WHAT YOU WILL DO:
The answer must be every line from the entries below that includes "tiktok".

ENTRIES SHOWN:
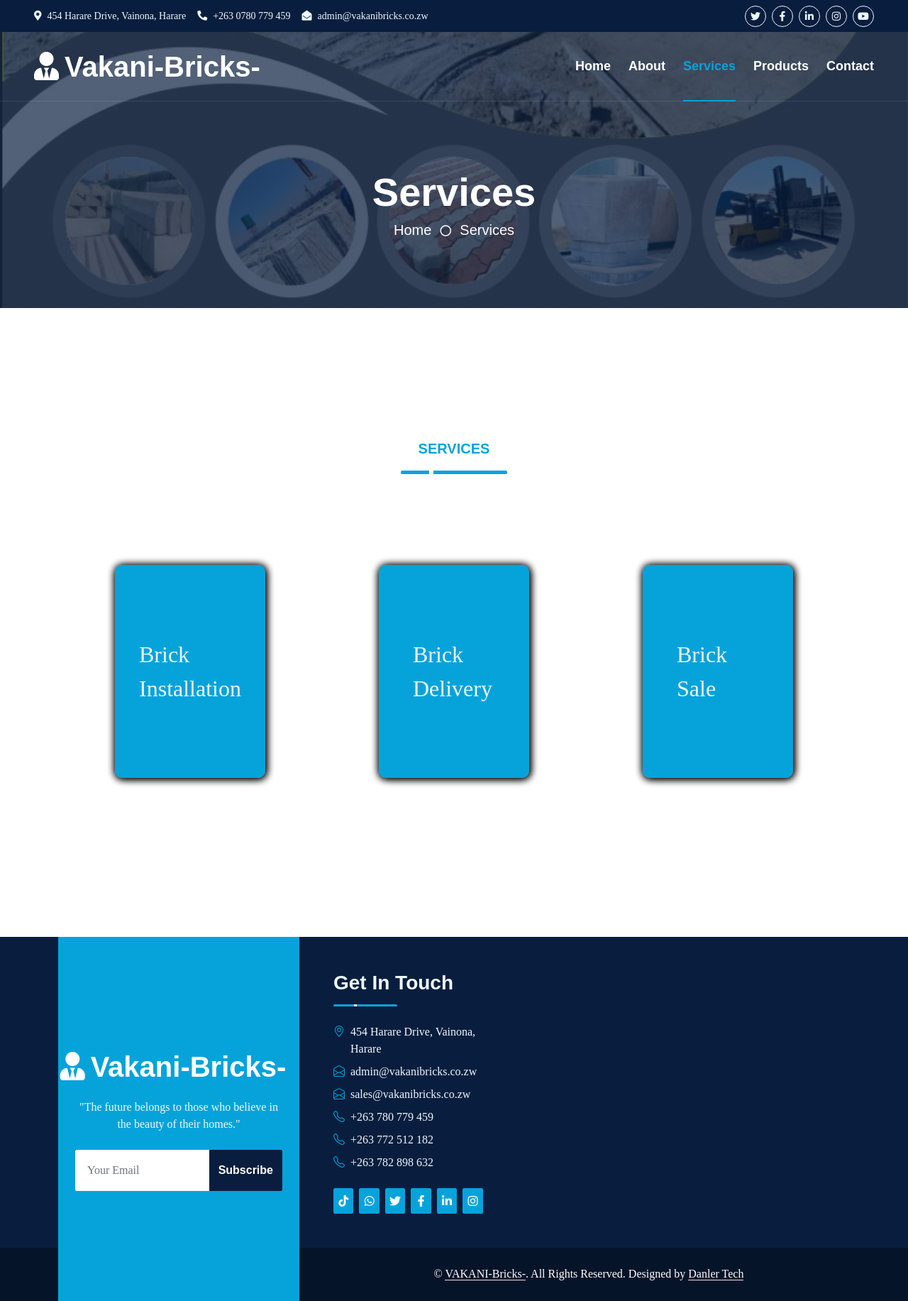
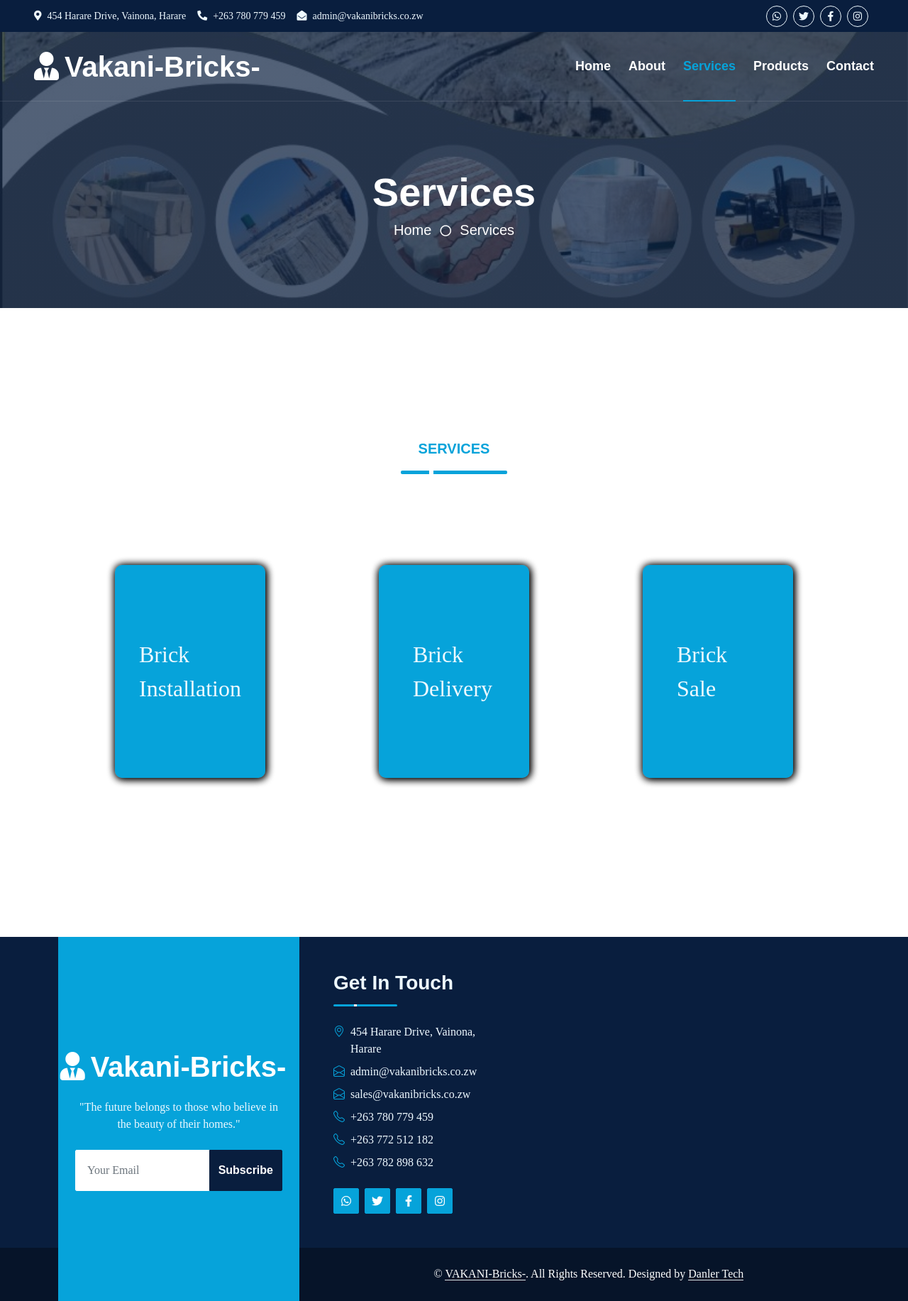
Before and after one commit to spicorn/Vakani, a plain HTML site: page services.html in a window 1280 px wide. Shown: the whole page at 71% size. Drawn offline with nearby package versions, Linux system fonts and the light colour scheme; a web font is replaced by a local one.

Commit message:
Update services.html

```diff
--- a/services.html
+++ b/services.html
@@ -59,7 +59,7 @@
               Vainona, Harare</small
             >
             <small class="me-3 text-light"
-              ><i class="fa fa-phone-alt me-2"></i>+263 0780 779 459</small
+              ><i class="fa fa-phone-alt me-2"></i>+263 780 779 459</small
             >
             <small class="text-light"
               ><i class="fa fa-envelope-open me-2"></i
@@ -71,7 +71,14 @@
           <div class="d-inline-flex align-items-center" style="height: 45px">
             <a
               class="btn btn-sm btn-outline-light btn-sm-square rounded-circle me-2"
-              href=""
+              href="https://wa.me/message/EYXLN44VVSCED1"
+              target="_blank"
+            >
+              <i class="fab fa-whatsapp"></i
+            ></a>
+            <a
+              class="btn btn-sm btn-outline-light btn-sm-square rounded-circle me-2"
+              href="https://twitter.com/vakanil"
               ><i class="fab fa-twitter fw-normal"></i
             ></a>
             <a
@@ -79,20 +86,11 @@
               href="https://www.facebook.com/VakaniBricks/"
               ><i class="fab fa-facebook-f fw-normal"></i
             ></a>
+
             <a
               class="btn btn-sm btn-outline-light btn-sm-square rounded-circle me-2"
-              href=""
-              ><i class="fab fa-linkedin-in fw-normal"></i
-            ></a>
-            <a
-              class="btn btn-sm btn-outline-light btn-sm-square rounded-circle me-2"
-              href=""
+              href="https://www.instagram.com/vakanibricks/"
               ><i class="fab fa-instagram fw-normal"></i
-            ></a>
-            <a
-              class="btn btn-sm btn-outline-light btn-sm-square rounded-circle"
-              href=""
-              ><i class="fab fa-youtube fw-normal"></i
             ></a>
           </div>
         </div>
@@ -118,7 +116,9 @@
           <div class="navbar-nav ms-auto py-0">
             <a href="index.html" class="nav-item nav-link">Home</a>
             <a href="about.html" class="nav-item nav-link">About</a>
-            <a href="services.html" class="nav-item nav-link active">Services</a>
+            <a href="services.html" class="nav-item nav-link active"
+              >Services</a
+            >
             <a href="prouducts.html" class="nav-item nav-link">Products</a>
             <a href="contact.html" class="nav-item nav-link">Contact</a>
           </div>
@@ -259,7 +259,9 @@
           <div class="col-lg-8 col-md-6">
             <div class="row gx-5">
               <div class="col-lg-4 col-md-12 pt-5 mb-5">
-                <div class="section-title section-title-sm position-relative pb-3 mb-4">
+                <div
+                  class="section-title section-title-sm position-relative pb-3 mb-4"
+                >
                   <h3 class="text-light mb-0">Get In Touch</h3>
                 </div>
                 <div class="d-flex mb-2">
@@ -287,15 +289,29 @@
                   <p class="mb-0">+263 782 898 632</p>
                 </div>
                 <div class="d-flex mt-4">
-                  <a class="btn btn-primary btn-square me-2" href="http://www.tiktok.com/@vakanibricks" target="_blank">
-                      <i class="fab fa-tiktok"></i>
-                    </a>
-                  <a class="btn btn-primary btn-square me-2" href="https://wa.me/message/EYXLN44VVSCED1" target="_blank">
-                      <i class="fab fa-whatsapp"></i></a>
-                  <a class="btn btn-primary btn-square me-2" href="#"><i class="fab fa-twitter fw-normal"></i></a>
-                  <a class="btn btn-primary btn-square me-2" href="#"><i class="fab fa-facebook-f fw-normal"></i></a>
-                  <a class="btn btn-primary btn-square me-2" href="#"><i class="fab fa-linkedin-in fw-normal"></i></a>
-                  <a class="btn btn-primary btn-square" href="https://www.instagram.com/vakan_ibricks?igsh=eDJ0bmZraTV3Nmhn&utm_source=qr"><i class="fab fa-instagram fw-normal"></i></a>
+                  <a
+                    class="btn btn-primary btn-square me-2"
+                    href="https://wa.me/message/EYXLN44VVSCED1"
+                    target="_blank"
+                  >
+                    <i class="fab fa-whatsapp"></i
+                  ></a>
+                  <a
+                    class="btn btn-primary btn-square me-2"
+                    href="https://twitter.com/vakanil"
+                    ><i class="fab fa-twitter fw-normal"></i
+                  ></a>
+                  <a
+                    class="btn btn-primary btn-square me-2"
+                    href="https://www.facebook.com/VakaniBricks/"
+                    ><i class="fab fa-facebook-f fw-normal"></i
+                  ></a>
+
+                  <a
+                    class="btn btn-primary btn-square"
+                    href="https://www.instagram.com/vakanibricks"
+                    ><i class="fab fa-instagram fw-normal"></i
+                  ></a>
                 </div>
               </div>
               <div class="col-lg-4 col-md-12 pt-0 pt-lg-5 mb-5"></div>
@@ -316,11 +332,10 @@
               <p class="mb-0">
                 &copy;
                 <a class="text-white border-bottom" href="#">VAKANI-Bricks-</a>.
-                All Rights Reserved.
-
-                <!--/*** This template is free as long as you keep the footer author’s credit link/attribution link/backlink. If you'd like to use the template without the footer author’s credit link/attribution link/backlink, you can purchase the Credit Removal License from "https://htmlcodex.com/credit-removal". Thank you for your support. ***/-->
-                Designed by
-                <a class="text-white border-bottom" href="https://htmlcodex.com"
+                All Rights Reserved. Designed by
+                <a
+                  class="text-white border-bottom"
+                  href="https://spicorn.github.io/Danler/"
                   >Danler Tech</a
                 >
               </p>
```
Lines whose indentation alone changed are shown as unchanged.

RESULT:
-                  <a class="btn btn-primary btn-square me-2" href="http://www.tiktok.com/@vakanibricks" target="_blank">
-                      <i class="fab fa-tiktok"></i>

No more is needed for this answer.